to anyone who’s struggling in their marriage. Roses at St. Peter's AbbeyGod can bless perseverance with true love. For anyone who’s willing! Sound of Music Lake near SalzburgNow the end of the commandment is charity out of a pure heart,
and of a good conscience, and of faith unfeigned” (1 Timothy 1:5).

P.S.—Someone who read this pointed out to me that today is Julie Andrews’ 80th birthday…so it’s an especially good day to commemorate this love story!  🙂

Cruising on the Beautiful Blue Danube
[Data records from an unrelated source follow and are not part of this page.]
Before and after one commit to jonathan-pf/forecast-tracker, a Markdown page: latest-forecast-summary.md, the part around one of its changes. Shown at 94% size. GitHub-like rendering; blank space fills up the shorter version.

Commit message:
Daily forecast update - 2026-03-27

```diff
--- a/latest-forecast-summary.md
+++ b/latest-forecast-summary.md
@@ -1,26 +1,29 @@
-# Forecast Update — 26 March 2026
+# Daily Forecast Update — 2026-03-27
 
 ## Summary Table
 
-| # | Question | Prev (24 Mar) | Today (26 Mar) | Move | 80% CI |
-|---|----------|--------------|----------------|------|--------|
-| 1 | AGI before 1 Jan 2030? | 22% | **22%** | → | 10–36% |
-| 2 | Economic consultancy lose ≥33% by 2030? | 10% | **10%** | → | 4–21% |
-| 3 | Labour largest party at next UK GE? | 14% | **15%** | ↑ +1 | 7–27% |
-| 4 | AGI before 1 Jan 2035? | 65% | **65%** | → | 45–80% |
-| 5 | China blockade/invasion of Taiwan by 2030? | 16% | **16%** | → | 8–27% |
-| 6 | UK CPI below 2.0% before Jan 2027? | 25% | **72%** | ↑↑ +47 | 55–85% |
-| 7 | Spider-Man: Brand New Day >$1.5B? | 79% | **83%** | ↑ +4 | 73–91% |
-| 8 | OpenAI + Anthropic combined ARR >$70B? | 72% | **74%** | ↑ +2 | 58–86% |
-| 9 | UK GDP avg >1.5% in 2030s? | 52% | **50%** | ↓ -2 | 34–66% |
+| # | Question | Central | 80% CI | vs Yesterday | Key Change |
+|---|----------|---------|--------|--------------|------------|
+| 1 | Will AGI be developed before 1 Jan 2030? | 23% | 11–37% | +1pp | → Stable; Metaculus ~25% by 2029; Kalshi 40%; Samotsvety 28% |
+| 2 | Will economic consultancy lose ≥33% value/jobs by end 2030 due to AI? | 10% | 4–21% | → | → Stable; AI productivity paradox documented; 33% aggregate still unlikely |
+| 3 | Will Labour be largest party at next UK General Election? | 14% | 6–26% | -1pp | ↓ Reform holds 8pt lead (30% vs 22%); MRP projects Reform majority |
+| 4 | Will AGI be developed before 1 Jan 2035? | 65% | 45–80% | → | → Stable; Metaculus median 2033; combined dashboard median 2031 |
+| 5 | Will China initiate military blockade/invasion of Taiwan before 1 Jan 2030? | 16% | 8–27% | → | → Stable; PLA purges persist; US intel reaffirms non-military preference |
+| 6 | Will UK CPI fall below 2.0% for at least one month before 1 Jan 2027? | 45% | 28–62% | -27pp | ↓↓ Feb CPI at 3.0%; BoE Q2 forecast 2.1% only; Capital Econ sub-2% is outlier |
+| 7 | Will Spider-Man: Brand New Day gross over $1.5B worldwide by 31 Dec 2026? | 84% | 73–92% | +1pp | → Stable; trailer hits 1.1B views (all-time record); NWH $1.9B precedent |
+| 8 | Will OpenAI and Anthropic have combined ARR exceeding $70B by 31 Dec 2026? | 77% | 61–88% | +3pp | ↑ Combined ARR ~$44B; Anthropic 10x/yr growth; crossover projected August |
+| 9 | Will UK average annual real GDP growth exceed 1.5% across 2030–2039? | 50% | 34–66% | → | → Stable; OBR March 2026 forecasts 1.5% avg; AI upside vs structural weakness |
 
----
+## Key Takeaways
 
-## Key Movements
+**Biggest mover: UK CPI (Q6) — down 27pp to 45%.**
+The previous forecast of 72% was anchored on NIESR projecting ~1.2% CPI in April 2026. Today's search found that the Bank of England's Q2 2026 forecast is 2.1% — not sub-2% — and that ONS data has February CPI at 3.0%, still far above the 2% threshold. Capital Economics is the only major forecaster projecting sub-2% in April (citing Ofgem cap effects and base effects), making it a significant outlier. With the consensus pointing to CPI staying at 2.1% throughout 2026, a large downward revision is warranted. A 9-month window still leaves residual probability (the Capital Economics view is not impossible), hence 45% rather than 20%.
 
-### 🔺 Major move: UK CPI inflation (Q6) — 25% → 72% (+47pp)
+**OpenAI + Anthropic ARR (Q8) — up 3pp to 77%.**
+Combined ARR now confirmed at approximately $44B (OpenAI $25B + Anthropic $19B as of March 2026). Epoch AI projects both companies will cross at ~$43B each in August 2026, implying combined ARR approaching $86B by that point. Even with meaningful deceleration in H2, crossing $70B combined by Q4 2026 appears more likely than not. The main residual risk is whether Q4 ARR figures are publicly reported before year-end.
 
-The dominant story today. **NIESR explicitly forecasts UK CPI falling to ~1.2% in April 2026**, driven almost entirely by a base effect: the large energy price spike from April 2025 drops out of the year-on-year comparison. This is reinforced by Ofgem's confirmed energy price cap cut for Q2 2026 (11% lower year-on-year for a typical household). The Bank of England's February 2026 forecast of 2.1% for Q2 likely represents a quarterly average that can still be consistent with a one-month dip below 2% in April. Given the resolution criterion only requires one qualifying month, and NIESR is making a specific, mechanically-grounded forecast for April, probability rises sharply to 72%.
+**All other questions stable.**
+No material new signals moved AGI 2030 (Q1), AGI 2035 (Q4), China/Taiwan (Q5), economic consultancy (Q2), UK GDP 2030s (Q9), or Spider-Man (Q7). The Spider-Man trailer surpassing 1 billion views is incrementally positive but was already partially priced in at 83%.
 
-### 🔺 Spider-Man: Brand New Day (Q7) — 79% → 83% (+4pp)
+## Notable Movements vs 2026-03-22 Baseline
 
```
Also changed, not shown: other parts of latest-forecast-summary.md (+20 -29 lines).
IMG_7536Alan and I just returned from a week of cruising along the Danube River from IMG_7192Nuremberg, Germany, Budapest to Budapest, Hungary, IMG_7507 stopping along the way to tour the marvelous medieval city of Regensburg,IMG_7902 the Melk Abby in Austria,IMG_7736 Salzburg (home of The Sound of Music—this is where the von Trapps hid), ViennaVienna in Austria, IMG_8144 and the gorgeous countryside near Bratislava in Slovakia. Sound of MusicWe traveled aboard a river cruiser poetically named The Sound of Music, DSCN8875and every afternoon they served tea and cakes in the lounge. We were huge fans! IMG_8080 During the days we enjoyed spectacular views along the Danube River DSCN8988or toured fabulous palaces full of treasures! IMG_8255By night we were treated to delightful classical entertainment (like this night of concert, ballet, and operatic highlights in Vienna), IMG_7572 and at other times we enjoyed lively traditional folk music or other fun. DSCN8885We made a lot of new friends and learned so much…IMG_7324tried lots of yummy new (and old) treats and had many memorable experiences!IMG_8976 I took a couple thousand pictures and hope at some point to share in more detail, IMG_8979but I’m still (very slowly) trying to recapture our trip on the Baltic Sea, IMG_8008 so recounting our trip to the Danube may be a project for the winter months IMG_9122after Christmas while I’m snug at home but in the mood to reminisce about IMG_7513warmer days. Meanwhile, I wanted to share just a few highlights from the trip. IMG_8895Truly, we live in an amazing world, and I am so thankful to be alive!

“You have…clothed me with gladness, that my glory may sing your praise and not be silent. O LORD my God, I will give thanks to you forever!”(Psalm 30:11-12)